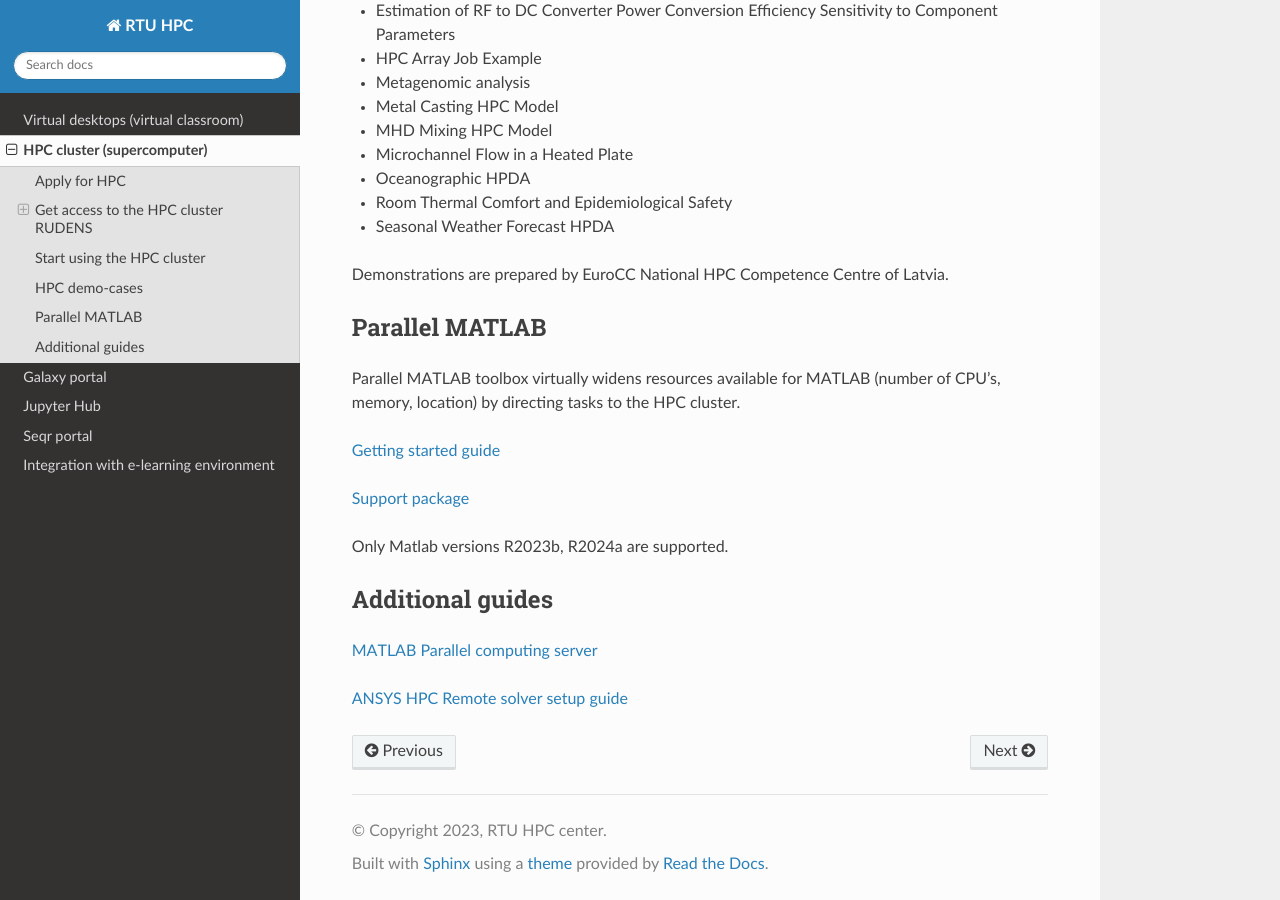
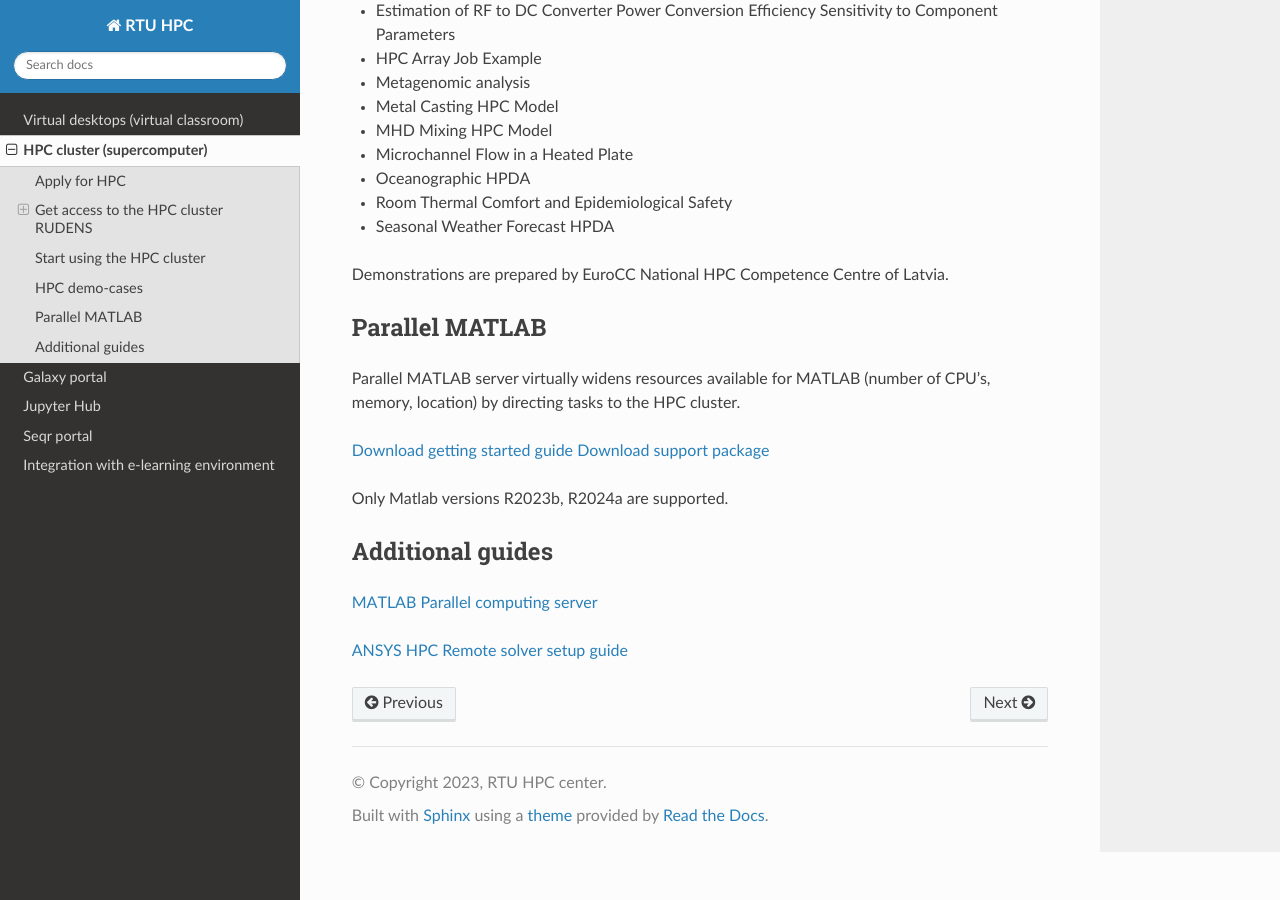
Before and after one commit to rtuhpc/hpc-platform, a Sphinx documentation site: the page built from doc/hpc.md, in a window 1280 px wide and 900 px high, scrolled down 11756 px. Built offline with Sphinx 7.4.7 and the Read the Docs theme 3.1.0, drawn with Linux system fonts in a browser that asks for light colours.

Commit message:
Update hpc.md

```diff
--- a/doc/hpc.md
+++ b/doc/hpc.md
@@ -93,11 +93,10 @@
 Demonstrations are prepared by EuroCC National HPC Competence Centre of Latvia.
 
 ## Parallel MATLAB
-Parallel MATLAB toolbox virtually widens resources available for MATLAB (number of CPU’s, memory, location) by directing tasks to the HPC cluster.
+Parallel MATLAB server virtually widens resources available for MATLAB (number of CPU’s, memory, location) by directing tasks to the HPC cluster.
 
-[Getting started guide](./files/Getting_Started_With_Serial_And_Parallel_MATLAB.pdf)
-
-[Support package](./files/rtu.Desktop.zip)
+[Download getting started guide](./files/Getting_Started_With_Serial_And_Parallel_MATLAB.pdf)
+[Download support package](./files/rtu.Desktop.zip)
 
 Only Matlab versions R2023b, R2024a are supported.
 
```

_ _ _

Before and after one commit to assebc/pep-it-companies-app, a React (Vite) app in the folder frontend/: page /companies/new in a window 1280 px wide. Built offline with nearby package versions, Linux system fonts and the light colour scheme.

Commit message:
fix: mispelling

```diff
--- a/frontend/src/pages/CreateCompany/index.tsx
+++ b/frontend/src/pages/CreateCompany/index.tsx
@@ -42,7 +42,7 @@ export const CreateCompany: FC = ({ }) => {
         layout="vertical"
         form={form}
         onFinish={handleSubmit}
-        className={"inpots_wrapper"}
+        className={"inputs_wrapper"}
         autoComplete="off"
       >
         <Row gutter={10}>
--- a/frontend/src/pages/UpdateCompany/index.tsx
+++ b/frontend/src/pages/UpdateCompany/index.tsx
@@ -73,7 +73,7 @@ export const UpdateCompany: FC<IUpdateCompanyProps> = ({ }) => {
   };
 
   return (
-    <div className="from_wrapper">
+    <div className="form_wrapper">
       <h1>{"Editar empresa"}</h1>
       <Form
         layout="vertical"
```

_ _ _

## Required action
Return each line from the records that includes the word "CreateCompany".

## Reply
--- a/frontend/src/pages/CreateCompany/index.tsx
+++ b/frontend/src/pages/CreateCompany/index.tsx
@@ -42,7 +42,7 @@ export const CreateCompany: FC = ({ }) => {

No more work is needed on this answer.